**Task description**.
Could you restate all of the entries, word for word?

**Available data**.
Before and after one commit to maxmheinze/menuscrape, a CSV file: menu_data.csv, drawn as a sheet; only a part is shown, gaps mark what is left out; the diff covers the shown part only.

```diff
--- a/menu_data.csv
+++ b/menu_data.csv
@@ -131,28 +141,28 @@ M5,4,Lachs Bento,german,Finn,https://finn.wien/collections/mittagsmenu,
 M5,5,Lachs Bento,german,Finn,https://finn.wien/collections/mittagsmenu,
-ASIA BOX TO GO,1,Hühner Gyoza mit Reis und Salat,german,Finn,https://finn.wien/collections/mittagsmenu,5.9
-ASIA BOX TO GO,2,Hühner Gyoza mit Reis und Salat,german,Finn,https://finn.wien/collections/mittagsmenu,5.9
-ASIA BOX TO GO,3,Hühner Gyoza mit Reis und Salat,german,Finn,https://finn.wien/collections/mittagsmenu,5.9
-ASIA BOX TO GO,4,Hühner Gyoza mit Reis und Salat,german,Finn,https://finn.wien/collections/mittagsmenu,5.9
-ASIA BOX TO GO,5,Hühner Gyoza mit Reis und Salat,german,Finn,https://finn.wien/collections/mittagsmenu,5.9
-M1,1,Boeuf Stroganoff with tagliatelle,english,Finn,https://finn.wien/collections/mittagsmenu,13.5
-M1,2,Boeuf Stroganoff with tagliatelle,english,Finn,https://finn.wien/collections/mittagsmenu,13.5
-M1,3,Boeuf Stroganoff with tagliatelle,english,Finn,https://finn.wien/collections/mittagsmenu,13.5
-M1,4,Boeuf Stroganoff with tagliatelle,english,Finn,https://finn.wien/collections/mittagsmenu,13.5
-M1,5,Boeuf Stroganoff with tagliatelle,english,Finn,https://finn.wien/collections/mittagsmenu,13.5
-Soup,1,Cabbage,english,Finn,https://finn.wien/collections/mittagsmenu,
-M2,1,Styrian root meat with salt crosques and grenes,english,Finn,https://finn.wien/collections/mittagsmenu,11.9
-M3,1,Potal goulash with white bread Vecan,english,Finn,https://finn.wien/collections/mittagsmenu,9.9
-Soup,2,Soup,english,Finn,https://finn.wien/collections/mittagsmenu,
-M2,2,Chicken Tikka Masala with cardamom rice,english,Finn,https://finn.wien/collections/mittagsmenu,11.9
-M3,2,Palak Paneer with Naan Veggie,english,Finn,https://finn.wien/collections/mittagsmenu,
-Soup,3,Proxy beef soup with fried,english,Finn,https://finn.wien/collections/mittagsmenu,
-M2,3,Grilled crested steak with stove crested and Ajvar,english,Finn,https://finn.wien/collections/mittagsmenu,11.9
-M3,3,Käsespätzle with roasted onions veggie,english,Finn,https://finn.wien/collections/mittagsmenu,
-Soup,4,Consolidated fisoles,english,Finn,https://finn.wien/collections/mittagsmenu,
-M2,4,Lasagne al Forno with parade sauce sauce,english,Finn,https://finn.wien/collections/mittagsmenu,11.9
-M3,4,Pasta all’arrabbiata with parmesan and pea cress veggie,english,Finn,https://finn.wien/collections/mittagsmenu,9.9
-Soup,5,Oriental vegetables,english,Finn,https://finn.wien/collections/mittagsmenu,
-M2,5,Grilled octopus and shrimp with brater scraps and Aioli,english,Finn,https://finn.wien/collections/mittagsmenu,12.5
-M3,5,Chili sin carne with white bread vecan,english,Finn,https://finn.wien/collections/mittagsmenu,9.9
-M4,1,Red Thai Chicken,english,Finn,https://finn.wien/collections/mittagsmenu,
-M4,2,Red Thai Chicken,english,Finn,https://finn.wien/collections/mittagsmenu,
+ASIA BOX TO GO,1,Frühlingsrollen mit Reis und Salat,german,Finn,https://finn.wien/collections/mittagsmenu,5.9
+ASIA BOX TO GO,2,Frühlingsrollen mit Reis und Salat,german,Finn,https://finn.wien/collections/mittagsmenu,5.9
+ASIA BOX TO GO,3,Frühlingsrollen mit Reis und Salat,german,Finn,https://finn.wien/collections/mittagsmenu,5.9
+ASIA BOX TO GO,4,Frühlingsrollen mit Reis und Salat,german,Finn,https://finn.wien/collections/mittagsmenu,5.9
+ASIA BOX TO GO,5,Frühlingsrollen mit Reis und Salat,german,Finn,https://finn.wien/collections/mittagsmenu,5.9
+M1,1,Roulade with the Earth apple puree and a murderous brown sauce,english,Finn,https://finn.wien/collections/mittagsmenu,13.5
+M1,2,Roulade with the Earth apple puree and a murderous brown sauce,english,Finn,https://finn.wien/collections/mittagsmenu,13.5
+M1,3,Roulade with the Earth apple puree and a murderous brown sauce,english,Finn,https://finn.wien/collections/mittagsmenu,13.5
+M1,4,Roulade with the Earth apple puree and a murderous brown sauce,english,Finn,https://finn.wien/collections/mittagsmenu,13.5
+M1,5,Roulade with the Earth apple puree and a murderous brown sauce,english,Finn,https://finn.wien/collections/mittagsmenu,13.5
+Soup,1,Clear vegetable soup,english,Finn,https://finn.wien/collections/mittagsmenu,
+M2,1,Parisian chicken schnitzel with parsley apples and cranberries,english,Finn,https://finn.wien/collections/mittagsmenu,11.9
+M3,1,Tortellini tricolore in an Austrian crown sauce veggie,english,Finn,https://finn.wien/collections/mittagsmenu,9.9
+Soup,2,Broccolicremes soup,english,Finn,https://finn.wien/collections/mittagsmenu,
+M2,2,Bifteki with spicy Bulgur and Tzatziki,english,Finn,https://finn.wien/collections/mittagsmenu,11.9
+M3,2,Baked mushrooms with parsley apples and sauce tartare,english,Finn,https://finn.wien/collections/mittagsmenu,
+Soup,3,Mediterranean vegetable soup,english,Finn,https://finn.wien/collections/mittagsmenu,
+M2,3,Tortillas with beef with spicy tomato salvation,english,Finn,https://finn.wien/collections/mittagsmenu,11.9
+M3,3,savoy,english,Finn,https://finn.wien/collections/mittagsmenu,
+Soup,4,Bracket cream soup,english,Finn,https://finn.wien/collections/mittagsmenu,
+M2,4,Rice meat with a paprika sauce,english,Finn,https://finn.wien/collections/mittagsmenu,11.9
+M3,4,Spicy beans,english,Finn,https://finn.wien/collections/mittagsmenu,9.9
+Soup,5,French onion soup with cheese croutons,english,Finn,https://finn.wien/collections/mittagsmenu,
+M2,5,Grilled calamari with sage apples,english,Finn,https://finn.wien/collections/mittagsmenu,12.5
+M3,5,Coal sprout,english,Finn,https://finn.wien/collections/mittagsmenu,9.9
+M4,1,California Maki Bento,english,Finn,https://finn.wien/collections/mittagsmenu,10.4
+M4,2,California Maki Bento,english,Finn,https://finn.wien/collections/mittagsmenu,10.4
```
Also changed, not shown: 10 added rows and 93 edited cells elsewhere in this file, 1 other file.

**Response for this exercise**.
Before and after one commit to maxmheinze/menuscrape, a CSV file: menu_data.csv, drawn as a sheet; only a part is shown, gaps mark what is left out; the diff covers the shown part only.

```diff
--- a/menu_data.csv
+++ b/menu_data.csv
@@ -131,28 +141,28 @@ M5,4,Lachs Bento,german,Finn,https://finn.wien/collections/mittagsmenu,
 M5,5,Lachs Bento,german,Finn,https://finn.wien/collections/mittagsmenu,
-ASIA BOX TO GO,1,Hühner Gyoza mit Reis und Salat,german,Finn,https://finn.wien/collections/mittagsmenu,5.9
-ASIA BOX TO GO,2,Hühner Gyoza mit Reis und Salat,german,Finn,https://finn.wien/collections/mittagsmenu,5.9
-ASIA BOX TO GO,3,Hühner Gyoza mit Reis und Salat,german,Finn,https://finn.wien/collections/mittagsmenu,5.9
-ASIA BOX TO GO,4,Hühner Gyoza mit Reis und Salat,german,Finn,https://finn.wien/collections/mittagsmenu,5.9
-ASIA BOX TO GO,5,Hühner Gyoza mit Reis und Salat,german,Finn,https://finn.wien/collections/mittagsmenu,5.9
-M1,1,Boeuf Stroganoff with tagliatelle,english,Finn,https://finn.wien/collections/mittagsmenu,13.5
-M1,2,Boeuf Stroganoff with tagliatelle,english,Finn,https://finn.wien/collections/mittagsmenu,13.5
-M1,3,Boeuf Stroganoff with tagliatelle,english,Finn,https://finn.wien/collections/mittagsmenu,13.5
-M1,4,Boeuf Stroganoff with tagliatelle,english,Finn,https://finn.wien/collections/mittagsmenu,13.5
-M1,5,Boeuf Stroganoff with tagliatelle,english,Finn,https://finn.wien/collections/mittagsmenu,13.5
-Soup,1,Cabbage,english,Finn,https://finn.wien/collections/mittagsmenu,
-M2,1,Styrian root meat with salt crosques and grenes,english,Finn,https://finn.wien/collections/mittagsmenu,11.9
-M3,1,Potal goulash with white bread Vecan,english,Finn,https://finn.wien/collections/mittagsmenu,9.9
-Soup,2,Soup,english,Finn,https://finn.wien/collections/mittagsmenu,
-M2,2,Chicken Tikka Masala with cardamom rice,english,Finn,https://finn.wien/collections/mittagsmenu,11.9
-M3,2,Palak Paneer with Naan Veggie,english,Finn,https://finn.wien/collections/mittagsmenu,
-Soup,3,Proxy beef soup with fried,english,Finn,https://finn.wien/collections/mittagsmenu,
-M2,3,Grilled crested steak with stove crested and Ajvar,english,Finn,https://finn.wien/collections/mittagsmenu,11.9
-M3,3,Käsespätzle with roasted onions veggie,english,Finn,https://finn.wien/collections/mittagsmenu,
-Soup,4,Consolidated fisoles,english,Finn,https://finn.wien/collections/mittagsmenu,
-M2,4,Lasagne al Forno with parade sauce sauce,english,Finn,https://finn.wien/collections/mittagsmenu,11.9
-M3,4,Pasta all’arrabbiata with parmesan and pea cress veggie,english,Finn,https://finn.wien/collections/mittagsmenu,9.9
-Soup,5,Oriental vegetables,english,Finn,https://finn.wien/collections/mittagsmenu,
-M2,5,Grilled octopus and shrimp with brater scraps and Aioli,english,Finn,https://finn.wien/collections/mittagsmenu,12.5
-M3,5,Chili sin carne with white bread vecan,english,Finn,https://finn.wien/collections/mittagsmenu,9.9
-M4,1,Red Thai Chicken,english,Finn,https://finn.wien/collections/mittagsmenu,
-M4,2,Red Thai Chicken,english,Finn,https://finn.wien/collections/mittagsmenu,
+ASIA BOX TO GO,1,Frühlingsrollen mit Reis und Salat,german,Finn,https://finn.wien/collections/mittagsmenu,5.9
+ASIA BOX TO GO,2,Frühlingsrollen mit Reis und Salat,german,Finn,https://finn.wien/collections/mittagsmenu,5.9
+ASIA BOX TO GO,3,Frühlingsrollen mit Reis und Salat,german,Finn,https://finn.wien/collections/mittagsmenu,5.9
+ASIA BOX TO GO,4,Frühlingsrollen mit Reis und Salat,german,Finn,https://finn.wien/collections/mittagsmenu,5.9
+ASIA BOX TO GO,5,Frühlingsrollen mit Reis und Salat,german,Finn,https://finn.wien/collections/mittagsmenu,5.9
+M1,1,Roulade with the Earth apple puree and a murderous brown sauce,english,Finn,https://finn.wien/collections/mittagsmenu,13.5
+M1,2,Roulade with the Earth apple puree and a murderous brown sauce,english,Finn,https://finn.wien/collections/mittagsmenu,13.5
+M1,3,Roulade with the Earth apple puree and a murderous brown sauce,english,Finn,https://finn.wien/collections/mittagsmenu,13.5
+M1,4,Roulade with the Earth apple puree and a murderous brown sauce,english,Finn,https://finn.wien/collections/mittagsmenu,13.5
+M1,5,Roulade with the Earth apple puree and a murderous brown sauce,english,Finn,https://finn.wien/collections/mittagsmenu,13.5
+Soup,1,Clear vegetable soup,english,Finn,https://finn.wien/collections/mittagsmenu,
+M2,1,Parisian chicken schnitzel with parsley apples and cranberries,english,Finn,https://finn.wien/collections/mittagsmenu,11.9
+M3,1,Tortellini tricolore in an Austrian crown sauce veggie,english,Finn,https://finn.wien/collections/mittagsmenu,9.9
+Soup,2,Broccolicremes soup,english,Finn,https://finn.wien/collections/mittagsmenu,
+M2,2,Bifteki with spicy Bulgur and Tzatziki,english,Finn,https://finn.wien/collections/mittagsmenu,11.9
+M3,2,Baked mushrooms with parsley apples and sauce tartare,english,Finn,https://finn.wien/collections/mittagsmenu,
+Soup,3,Mediterranean vegetable soup,english,Finn,https://finn.wien/collections/mittagsmenu,
+M2,3,Tortillas with beef with spicy tomato salvation,english,Finn,https://finn.wien/collections/mittagsmenu,11.9
+M3,3,savoy,english,Finn,https://finn.wien/collections/mittagsmenu,
+Soup,4,Bracket cream soup,english,Finn,https://finn.wien/collections/mittagsmenu,
+M2,4,Rice meat with a paprika sauce,english,Finn,https://finn.wien/collections/mittagsmenu,11.9
+M3,4,Spicy beans,english,Finn,https://finn.wien/collections/mittagsmenu,9.9
+Soup,5,French onion soup with cheese croutons,english,Finn,https://finn.wien/collections/mittagsmenu,
+M2,5,Grilled calamari with sage apples,english,Finn,https://finn.wien/collections/mittagsmenu,12.5
+M3,5,Coal sprout,english,Finn,https://finn.wien/collections/mittagsmenu,9.9
+M4,1,California Maki Bento,english,Finn,https://finn.wien/collections/mittagsmenu,10.4
+M4,2,California Maki Bento,english,Finn,https://finn.wien/collections/mittagsmenu,10.4
```
Also changed, not shown: 10 added rows and 93 edited cells elsewhere in this file, 1 other file.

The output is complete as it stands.